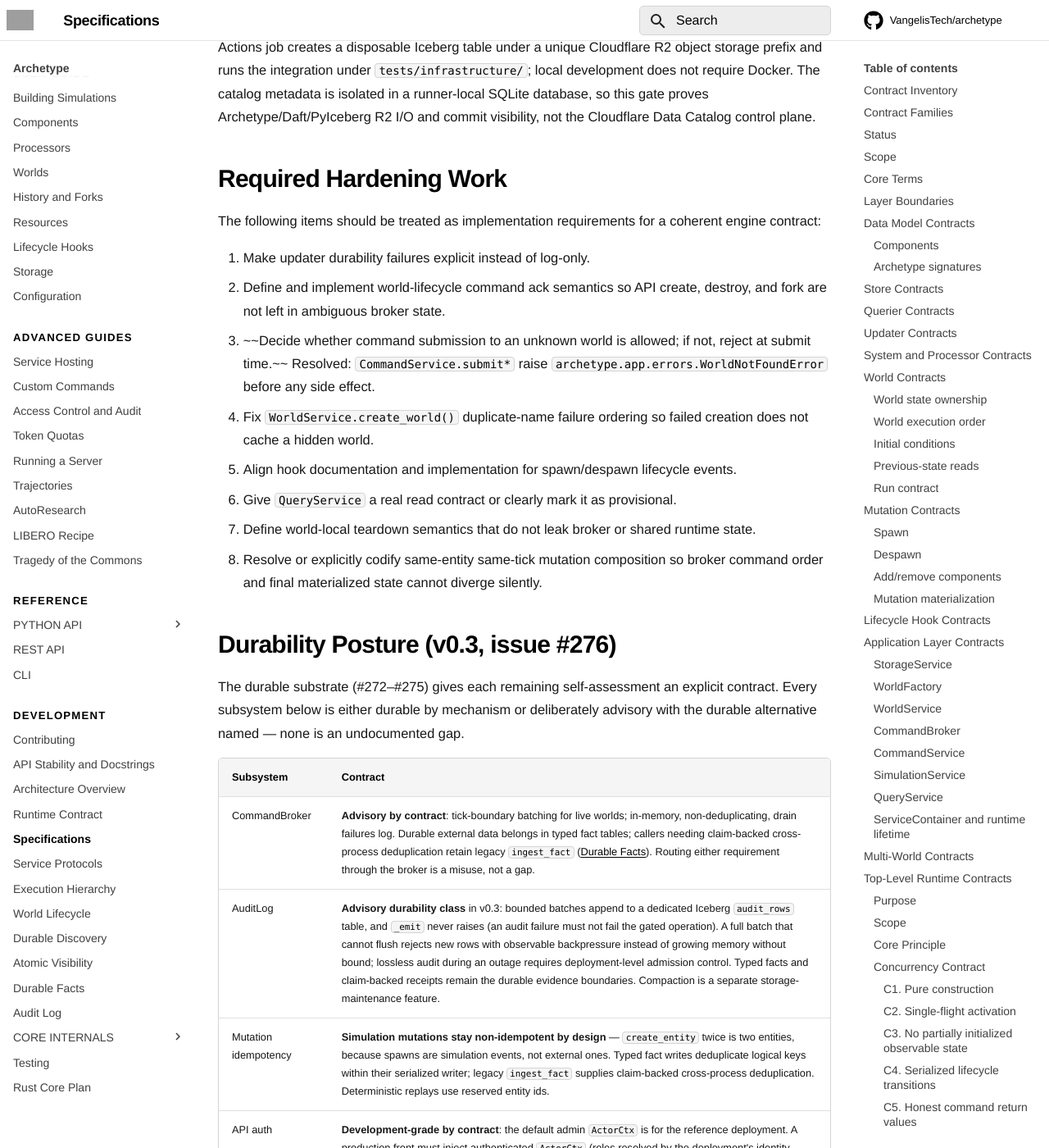
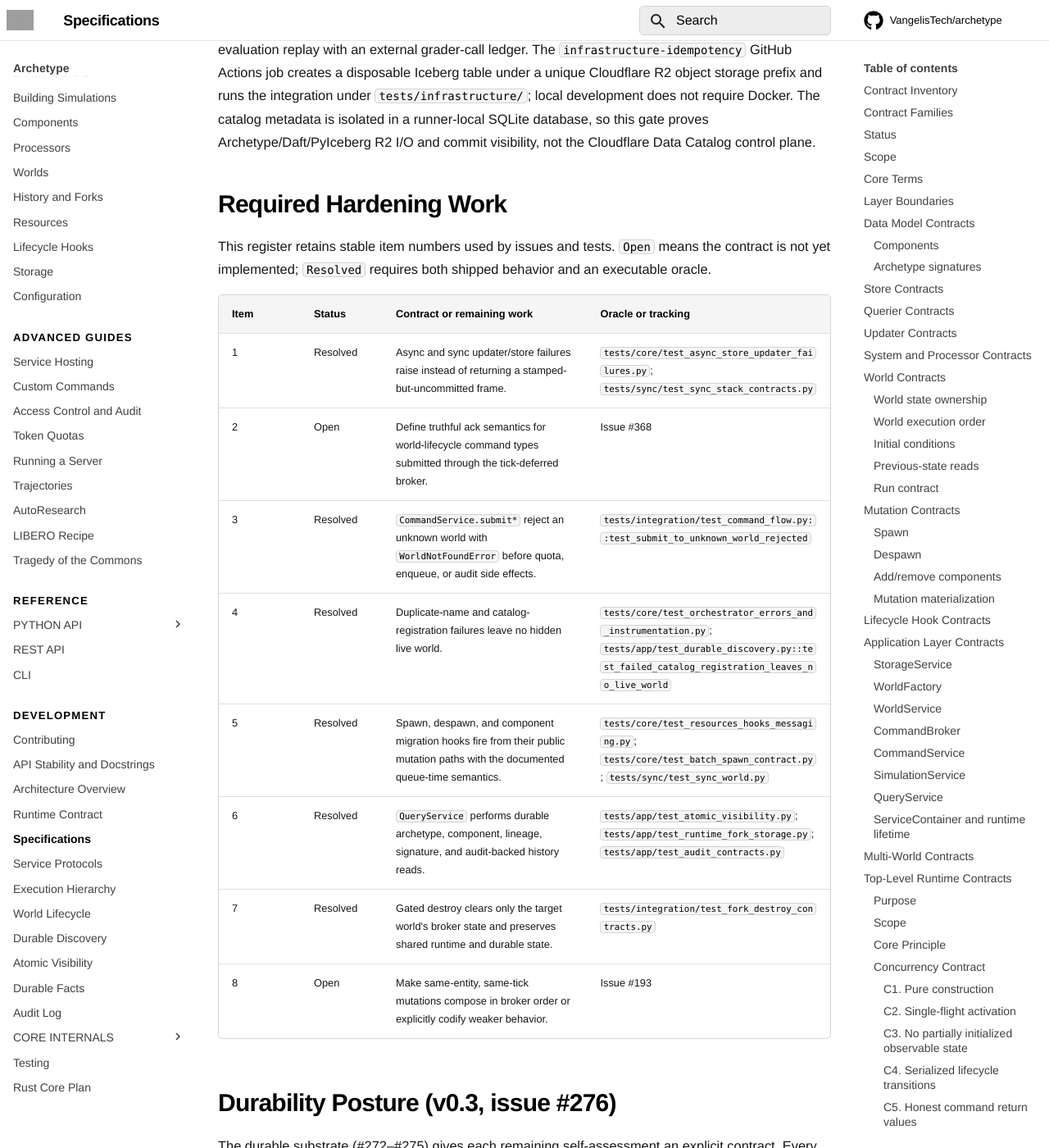
Before and after one commit to VangelisTech/archetype, an MkDocs documentation site: the page built from docs/guide/specification.md, in a window 1280 px wide and 1400 px high, scrolled down 26055 px. Shown: the whole window at 82% size. Built offline with MkDocs 1.6.1 and Material for MkDocs 9.7.7, drawn with Linux system fonts in a browser that asks for light colours; comment, search, counter and statistics services are not loaded; some of the changed text lies outside the part shown; grey boxes are pictures that could not be loaded.

Commit message:
docs: reconcile hardening register with current contracts

```diff
--- a/docs/guide/specification.md
+++ b/docs/guide/specification.md
@@ -306,12 +306,6 @@
 - Store-backed reads are the durability path.
 - `get_components()` is a live-snapshot API, not a historical store query.
 
-CURRENT GAP:
-
-- `RunConfig.prefer_live_reads` exists, but current async world behavior
-  effectively prefers `_live` whenever it is available. The config flag should
-  either be enforced or removed.
-
 ### Run contract
 
 - A `RunConfig` describes a sequence of steps that share one `run_id`.
@@ -360,8 +354,9 @@
 CURRENT GAP:
 
 - `AsyncWorld._move_entity()` can currently return an empty row when the old
-  entity is not found in `_live`, and callers do not validate this before
-  staging a spawn. That boundary needs an explicit error or no-op contract.
+  entity is not found. `update_entity()` guards that return, but
+  `add_components()` and `remove_components()` still stage it. Those two paths
+  need an explicit error or no-op contract.
 
 ## Lifecycle Hook Contracts
 
@@ -417,17 +412,18 @@
 - `create_world()` MUST be idempotent by explicit `world_id`.
 - Name lookup is a convenience index; names are unique, but they are not the
   idempotency key.
+- Duplicate-name validation MUST happen before a new world is inserted into the
+  live registry. A rejected create MUST leave both the ID and name indexes
+  unchanged.
+- If durable catalog registration or writer-fence acquisition fails after
+  construction, `create_world()` MUST remove the new live world before
+  propagating the failure.
 - Broker injection into world resources is an app-layer responsibility.
 - `destroy_world()` SHOULD be safe to call on a missing world.
 - `fork_world()` MUST create a new `world_id`, clone the source world's visible
   state, and let source and fork diverge independently.
 - Forking MUST transfer pending spawn/despawn caches so spawn-then-fork before
   the next tick materializes in both worlds.
-
-CURRENT GAP:
-
-- `create_world()` currently inserts the world into `_worlds` before duplicate
-  name validation, which can leave behind an unintended cached world on error.
 
 ### CommandBroker
 
@@ -480,16 +476,17 @@
 
 - `QueryService` is the internal read facade below the gate.
 - External reads go through `iCommandService`.
-- Read behavior SHOULD be consistent with the underlying core world and querier
-  contracts.
-- Query methods SHOULD either validate world existence consistently or
-  intentionally document which routes are world-agnostic.
-
-CURRENT GAP:
-
-- Most read methods are currently stubs that echo metadata rather than querying
-  actual world state.
+- Archetype and component reads MUST resolve storage per call and query durable
+  rows by `world_id` and `run_id`; they do not require the world to be live in
+  the process registry.
+- Coordinated reads MUST restrict results to catalog-published commit tokens.
+- Fork-aware reads MUST compose persisted lineage segments with the fork's own
+  rows without requiring a live source world.
+- `get_lineage()` reads persisted ancestry, and `list_signatures()` reads the
+  selected store's registered archetypes.
 - Audit history is served by `iAuditLog` through `iCommandService`.
+  `QueryService.get_command_history()` remains a compatibility read over queued
+  audit rows, not an in-memory broker-history contract.
 
 ### ServiceContainer and runtime lifetime
 
@@ -511,12 +508,11 @@
 - A fork shares runtime infrastructure, but not world identity.
 - Shutting down or destroying one world MUST NOT invalidate sibling worlds that
   share the same runtime.
-
-CURRENT GAP:
-
-- `destroy_world()` only removes the world from the world catalog and registry.
-  It does not explicitly clear per-world broker state or provide true
-  world-local shutdown semantics.
+- The gated `CommandService.destroy_world()` path MUST clear the target world's
+  pending and historical broker state before delegating world removal.
+- World removal MUST preserve durable rows, lineage, audit history, shared
+  storage backends, and sibling-world state. The durable catalog records the
+  world as destroyed rather than deleting its identity.
 
 ## Top-Level Runtime Contracts
 
@@ -926,24 +922,20 @@
 
 ## Required Hardening Work
 
-The following items should be treated as implementation requirements for a
-coherent engine contract:
+This register retains stable item numbers used by issues and tests. `Open`
+means the contract is not yet implemented; `Resolved` requires both shipped
+behavior and an executable oracle.
 
-1. Make updater durability failures explicit instead of log-only.
-2. Define and implement world-lifecycle command ack semantics so API create,
-   destroy, and fork are not left in ambiguous broker state.
-3. ~~Decide whether command submission to an unknown world is allowed; if not,
-   reject at submit time.~~ Resolved: `CommandService.submit*` raise
-   `archetype.app.errors.WorldNotFoundError` before any side effect.
-4. Fix `WorldService.create_world()` duplicate-name failure ordering so failed
-   creation does not cache a hidden world.
-5. Align hook documentation and implementation for spawn/despawn lifecycle
-   events.
-6. Give `QueryService` a real read contract or clearly mark it as provisional.
-7. Define world-local teardown semantics that do not leak broker or shared
-   runtime state.
-8. Resolve or explicitly codify same-entity same-tick mutation composition so
-   broker command order and final materialized state cannot diverge silently.
+| Item | Status | Contract or remaining work | Oracle or tracking |
+|---|---|---|---|
+| 1 | Resolved | Async and sync updater/store failures raise instead of returning a stamped-but-uncommitted frame. | `tests/core/test_async_store_updater_failures.py`; `tests/sync/test_sync_stack_contracts.py` |
+| 2 | Open | Define truthful ack semantics for world-lifecycle command types submitted through the tick-deferred broker. | Issue #368 |
+| 3 | Resolved | `CommandService.submit*` reject an unknown world with `WorldNotFoundError` before quota, enqueue, or audit side effects. | `tests/integration/test_command_flow.py::test_submit_to_unknown_world_rejected` |
+| 4 | Resolved | Duplicate-name and catalog-registration failures leave no hidden live world. | `tests/core/test_orchestrator_errors_and_instrumentation.py`; `tests/app/test_durable_discovery.py::test_failed_catalog_registration_leaves_no_live_world` |
+| 5 | Resolved | Spawn, despawn, and component migration hooks fire from their public mutation paths with the documented queue-time semantics. | `tests/core/test_resources_hooks_messaging.py`; `tests/core/test_batch_spawn_contract.py`; `tests/sync/test_sync_world.py` |
+| 6 | Resolved | `QueryService` performs durable archetype, component, lineage, signature, and audit-backed history reads. | `tests/app/test_atomic_visibility.py`; `tests/app/test_runtime_fork_storage.py`; `tests/app/test_audit_contracts.py` |
+| 7 | Resolved | Gated destroy clears only the target world's broker state and preserves shared runtime and durable state. | `tests/integration/test_fork_destroy_contracts.py` |
+| 8 | Open | Make same-entity, same-tick mutations compose in broker order or explicitly codify weaker behavior. | Issue #193 |
 
 ## Durability Posture (v0.3, issue #276)
 
```
Also changed, not shown: docs/guide/run-config.md (+28 -37 lines), docs/guide/trajectories.md (+2 -2 lines), 1 other file.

********************

- Exercise prompt
Return the entries verbatim, pictures excluded.

- Output for this task
Before and after one commit to VangelisTech/archetype, an MkDocs documentation site: the page built from docs/guide/specification.md, in a window 1280 px wide and 1400 px high, scrolled down 26055 px. Shown: the whole window at 82% size. Built offline with MkDocs 1.6.1 and Material for MkDocs 9.7.7, drawn with Linux system fonts in a browser that asks for light colours; comment, search, counter and statistics services are not loaded; some of the changed text lies outside the part shown; grey boxes are pictures that could not be loaded.

Commit message:
docs: reconcile hardening register with current contracts

```diff
--- a/docs/guide/specification.md
+++ b/docs/guide/specification.md
@@ -306,12 +306,6 @@
 - Store-backed reads are the durability path.
 - `get_components()` is a live-snapshot API, not a historical store query.
 
-CURRENT GAP:
-
-- `RunConfig.prefer_live_reads` exists, but current async world behavior
-  effectively prefers `_live` whenever it is available. The config flag should
-  either be enforced or removed.
-
 ### Run contract
 
 - A `RunConfig` describes a sequence of steps that share one `run_id`.
@@ -360,8 +354,9 @@
 CURRENT GAP:
 
 - `AsyncWorld._move_entity()` can currently return an empty row when the old
-  entity is not found in `_live`, and callers do not validate this before
-  staging a spawn. That boundary needs an explicit error or no-op contract.
+  entity is not found. `update_entity()` guards that return, but
+  `add_components()` and `remove_components()` still stage it. Those two paths
+  need an explicit error or no-op contract.
 
 ## Lifecycle Hook Contracts
 
@@ -417,17 +412,18 @@
 - `create_world()` MUST be idempotent by explicit `world_id`.
 - Name lookup is a convenience index; names are unique, but they are not the
   idempotency key.
+- Duplicate-name validation MUST happen before a new world is inserted into the
+  live registry. A rejected create MUST leave both the ID and name indexes
+  unchanged.
+- If durable catalog registration or writer-fence acquisition fails after
+  construction, `create_world()` MUST remove the new live world before
+  propagating the failure.
 - Broker injection into world resources is an app-layer responsibility.
 - `destroy_world()` SHOULD be safe to call on a missing world.
 - `fork_world()` MUST create a new `world_id`, clone the source world's visible
   state, and let source and fork diverge independently.
 - Forking MUST transfer pending spawn/despawn caches so spawn-then-fork before
   the next tick materializes in both worlds.
-
-CURRENT GAP:
-
-- `create_world()` currently inserts the world into `_worlds` before duplicate
-  name validation, which can leave behind an unintended cached world on error.
 
 ### CommandBroker
 
@@ -480,16 +476,17 @@
 
 - `QueryService` is the internal read facade below the gate.
 - External reads go through `iCommandService`.
-- Read behavior SHOULD be consistent with the underlying core world and querier
-  contracts.
-- Query methods SHOULD either validate world existence consistently or
-  intentionally document which routes are world-agnostic.
-
-CURRENT GAP:
-
-- Most read methods are currently stubs that echo metadata rather than querying
-  actual world state.
+- Archetype and component reads MUST resolve storage per call and query durable
+  rows by `world_id` and `run_id`; they do not require the world to be live in
+  the process registry.
+- Coordinated reads MUST restrict results to catalog-published commit tokens.
+- Fork-aware reads MUST compose persisted lineage segments with the fork's own
+  rows without requiring a live source world.
+- `get_lineage()` reads persisted ancestry, and `list_signatures()` reads the
+  selected store's registered archetypes.
 - Audit history is served by `iAuditLog` through `iCommandService`.
+  `QueryService.get_command_history()` remains a compatibility read over queued
+  audit rows, not an in-memory broker-history contract.
 
 ### ServiceContainer and runtime lifetime
 
@@ -511,12 +508,11 @@
 - A fork shares runtime infrastructure, but not world identity.
 - Shutting down or destroying one world MUST NOT invalidate sibling worlds that
   share the same runtime.
-
-CURRENT GAP:
-
-- `destroy_world()` only removes the world from the world catalog and registry.
-  It does not explicitly clear per-world broker state or provide true
-  world-local shutdown semantics.
+- The gated `CommandService.destroy_world()` path MUST clear the target world's
+  pending and historical broker state before delegating world removal.
+- World removal MUST preserve durable rows, lineage, audit history, shared
+  storage backends, and sibling-world state. The durable catalog records the
+  world as destroyed rather than deleting its identity.
 
 ## Top-Level Runtime Contracts
 
@@ -926,24 +922,20 @@
 
 ## Required Hardening Work
 
-The following items should be treated as implementation requirements for a
-coherent engine contract:
+This register retains stable item numbers used by issues and tests. `Open`
+means the contract is not yet implemented; `Resolved` requires both shipped
+behavior and an executable oracle.
 
-1. Make updater durability failures explicit instead of log-only.
-2. Define and implement world-lifecycle command ack semantics so API create,
-   destroy, and fork are not left in ambiguous broker state.
-3. ~~Decide whether command submission to an unknown world is allowed; if not,
-   reject at submit time.~~ Resolved: `CommandService.submit*` raise
-   `archetype.app.errors.WorldNotFoundError` before any side effect.
-4. Fix `WorldService.create_world()` duplicate-name failure ordering so failed
-   creation does not cache a hidden world.
-5. Align hook documentation and implementation for spawn/despawn lifecycle
-   events.
-6. Give `QueryService` a real read contract or clearly mark it as provisional.
-7. Define world-local teardown semantics that do not leak broker or shared
-   runtime state.
-8. Resolve or explicitly codify same-entity same-tick mutation composition so
-   broker command order and final materialized state cannot diverge silently.
+| Item | Status | Contract or remaining work | Oracle or tracking |
+|---|---|---|---|
+| 1 | Resolved | Async and sync updater/store failures raise instead of returning a stamped-but-uncommitted frame. | `tests/core/test_async_store_updater_failures.py`; `tests/sync/test_sync_stack_contracts.py` |
+| 2 | Open | Define truthful ack semantics for world-lifecycle command types submitted through the tick-deferred broker. | Issue #368 |
+| 3 | Resolved | `CommandService.submit*` reject an unknown world with `WorldNotFoundError` before quota, enqueue, or audit side effects. | `tests/integration/test_command_flow.py::test_submit_to_unknown_world_rejected` |
+| 4 | Resolved | Duplicate-name and catalog-registration failures leave no hidden live world. | `tests/core/test_orchestrator_errors_and_instrumentation.py`; `tests/app/test_durable_discovery.py::test_failed_catalog_registration_leaves_no_live_world` |
+| 5 | Resolved | Spawn, despawn, and component migration hooks fire from their public mutation paths with the documented queue-time semantics. | `tests/core/test_resources_hooks_messaging.py`; `tests/core/test_batch_spawn_contract.py`; `tests/sync/test_sync_world.py` |
+| 6 | Resolved | `QueryService` performs durable archetype, component, lineage, signature, and audit-backed history reads. | `tests/app/test_atomic_visibility.py`; `tests/app/test_runtime_fork_storage.py`; `tests/app/test_audit_contracts.py` |
+| 7 | Resolved | Gated destroy clears only the target world's broker state and preserves shared runtime and durable state. | `tests/integration/test_fork_destroy_contracts.py` |
+| 8 | Open | Make same-entity, same-tick mutations compose in broker order or explicitly codify weaker behavior. | Issue #193 |
 
 ## Durability Posture (v0.3, issue #276)
 
```
Also changed, not shown: docs/guide/run-config.md (+28 -37 lines), docs/guide/trajectories.md (+2 -2 lines), 1 other file.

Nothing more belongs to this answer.